Computer chess engines are routinely used nowadays for work that even the strongest human players wouldn’t be trusted with.  You can go to chess news websites like chess24 and get analysis of ongoing GM tournament games by engines.  People use engines to try to “cheat” in online chess, and other people use engines to try to catch the cheaters.  But 50 years ago, strong computer chess players were just a dream.  I was reminded of this by Tim Just’s article in Chess Life Online about the rules regarding computer participation in USCF tournaments.  As computer chess programs progressed from primitive academic experiments to GM-strength commercial software, some of the most interesting research and development was in Pittsburgh.

The first computer strong enough to get a rating was MacHack, developed at MIT in the late 1960’s.  It reached about Class C.  Not long after that, Hans Berliner, who had won the World Correspondence Chess Championship in 1968, got interested in computer chess, and left a job at IBM to come to Carnegie-Mellon and do computer chess research.  When I started my graduate studies at CMU in 1973, Hans was still a student, but he soon completed his Ph.D. and was hired as a professor.
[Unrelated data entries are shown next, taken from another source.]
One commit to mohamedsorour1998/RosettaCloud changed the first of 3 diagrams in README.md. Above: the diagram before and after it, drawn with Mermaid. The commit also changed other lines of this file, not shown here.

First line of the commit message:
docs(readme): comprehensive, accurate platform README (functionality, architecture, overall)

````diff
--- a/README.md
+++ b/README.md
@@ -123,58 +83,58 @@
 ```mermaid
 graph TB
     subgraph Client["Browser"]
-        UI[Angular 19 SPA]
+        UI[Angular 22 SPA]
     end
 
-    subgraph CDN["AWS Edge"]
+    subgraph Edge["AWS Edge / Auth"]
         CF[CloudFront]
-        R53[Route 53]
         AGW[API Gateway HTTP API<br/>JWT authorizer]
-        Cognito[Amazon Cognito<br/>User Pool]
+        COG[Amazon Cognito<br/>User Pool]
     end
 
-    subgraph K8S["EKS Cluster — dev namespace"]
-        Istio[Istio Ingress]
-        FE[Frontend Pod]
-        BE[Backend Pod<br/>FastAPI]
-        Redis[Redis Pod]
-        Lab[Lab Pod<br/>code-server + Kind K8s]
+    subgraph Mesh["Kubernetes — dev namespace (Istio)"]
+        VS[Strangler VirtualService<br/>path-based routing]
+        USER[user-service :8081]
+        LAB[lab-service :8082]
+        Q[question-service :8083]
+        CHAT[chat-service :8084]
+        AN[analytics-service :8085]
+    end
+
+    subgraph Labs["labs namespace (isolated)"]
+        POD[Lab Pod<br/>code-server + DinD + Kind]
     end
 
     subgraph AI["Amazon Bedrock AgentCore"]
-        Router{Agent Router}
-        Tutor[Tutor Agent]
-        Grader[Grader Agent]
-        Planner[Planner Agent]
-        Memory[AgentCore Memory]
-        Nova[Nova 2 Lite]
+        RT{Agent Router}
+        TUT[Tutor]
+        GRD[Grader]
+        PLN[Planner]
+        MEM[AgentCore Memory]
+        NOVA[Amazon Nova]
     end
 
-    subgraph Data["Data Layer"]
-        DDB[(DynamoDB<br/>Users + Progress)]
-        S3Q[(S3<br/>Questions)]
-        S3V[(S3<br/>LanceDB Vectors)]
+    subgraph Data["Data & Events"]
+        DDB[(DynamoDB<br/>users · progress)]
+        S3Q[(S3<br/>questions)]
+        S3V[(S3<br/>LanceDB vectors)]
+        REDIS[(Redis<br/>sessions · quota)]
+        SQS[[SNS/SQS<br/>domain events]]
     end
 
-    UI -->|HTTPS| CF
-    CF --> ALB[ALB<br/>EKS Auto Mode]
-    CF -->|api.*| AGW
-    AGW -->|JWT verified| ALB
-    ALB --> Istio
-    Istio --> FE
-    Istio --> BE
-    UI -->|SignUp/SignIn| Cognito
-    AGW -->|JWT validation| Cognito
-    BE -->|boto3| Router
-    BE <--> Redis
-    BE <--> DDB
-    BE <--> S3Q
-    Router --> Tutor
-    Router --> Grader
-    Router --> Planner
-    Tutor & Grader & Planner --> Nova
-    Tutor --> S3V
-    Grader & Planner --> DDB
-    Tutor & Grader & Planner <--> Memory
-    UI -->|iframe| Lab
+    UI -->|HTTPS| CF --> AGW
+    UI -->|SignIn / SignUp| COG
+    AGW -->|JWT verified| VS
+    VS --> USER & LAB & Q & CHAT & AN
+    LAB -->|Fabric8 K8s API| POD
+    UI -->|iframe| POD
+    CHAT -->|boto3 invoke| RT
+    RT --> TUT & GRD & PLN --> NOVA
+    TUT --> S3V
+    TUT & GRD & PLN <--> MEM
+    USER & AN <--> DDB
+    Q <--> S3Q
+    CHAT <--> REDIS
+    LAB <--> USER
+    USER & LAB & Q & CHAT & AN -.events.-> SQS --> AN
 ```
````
Hans at the time was still occasionally active in over-the-board chess, playing in at least one tournament and in the Pittsburgh Chess League.  His presence galvanized the local players:  I remember getting a copy of an article he had written about his opening repertoire, from my friends, who were eager to study it.  (The article was the forerunner of a book he published in 1999, called The System.)  However, he retired from over-the-board play in 1975.

For several years Dr. Berliner conducted various small research projects, including a strong backgammon player called BKG.  BKG famously won a match from the world champion in 1979, although Berliner gave some credit to lucky die rolls for that victory.

The culmination of his computer chess research was the Hitech project.  Several students worked on this with Hans, including Carl Ebeling, who designed some hardware.  Hitech was the first computer chess player to achieve a USCF Senior Master rating, a level that it achieved when it won the 1988 Pennsylvania state championship.  Here is the score of Hitech’s dramatic last-round game against IM Ed Formanek, which Hitech won with the Black pieces.  I’ve taken the notes from this article in AI Magazine, by Berliner himself.

In the course of the Hitech project, Dr. Berliner asked a graduate student, Feng-Hsiung Hsu, for some advice about aspects of the hardware design.  Hsu was inspired to start his own computer chess project, which soon came to rival Hitech in playing strength and impact.  Hsu focused on VLSI design, trying to get the move generator onto one chip (instead of 64 chips, as in Hitech).  This enabled the move generator to be a thousand times faster, and speed translated into strength.

The Fredkin Foundation, of Cambridge, Mass., had established a substantial prize for the first computer chess program that could beat the world champion, and in 1988, with the foundation’s backing, Dr. Berliner organized a tournament in Pittsburgh to enable leading chess programs to get experience against strong human players.  Participating computer systems included Berliner’s Hitech, Hsu’s Chiptest and Deep Thought, and BP, by Robert Cullum.  Humans playing included IM Alex Ivanov, SM Ron Burnett, Pittsburgh’s young star Vivek Rao whose USCF rating was near 2500, six players rated above 2300, and 9 players rated above 2200.  I still have the tournament book, with all the game scores.  Ivanov won the event, winning his game with Deep Thought, which finished tied for second with Mark Eidemiller and Klaus Pohl.  Chiptest finished a half point behind those three, in a tie with myself, Jerry Wheeler, and David Kolarik.  Hitech, another half point behind, had a mediocre score.  The tournament was directed by Tom Magar.

Here is Ivanov’s game with Deep Thought, without notes. 

After Hsu finished his Ph.D. in 1989, he and two other members of the Deep Thought team, Murray Campbell and Thomas Anantharaman, were hired by IBM Research to work on a successor.  This successor, named Deep Blue, ultimately won a match with Garry Kasparov in 1997.  You can read more about Hsu’s computer chess work in his entertaining book, Behind Deep Blue (Princeton University Press, 2002).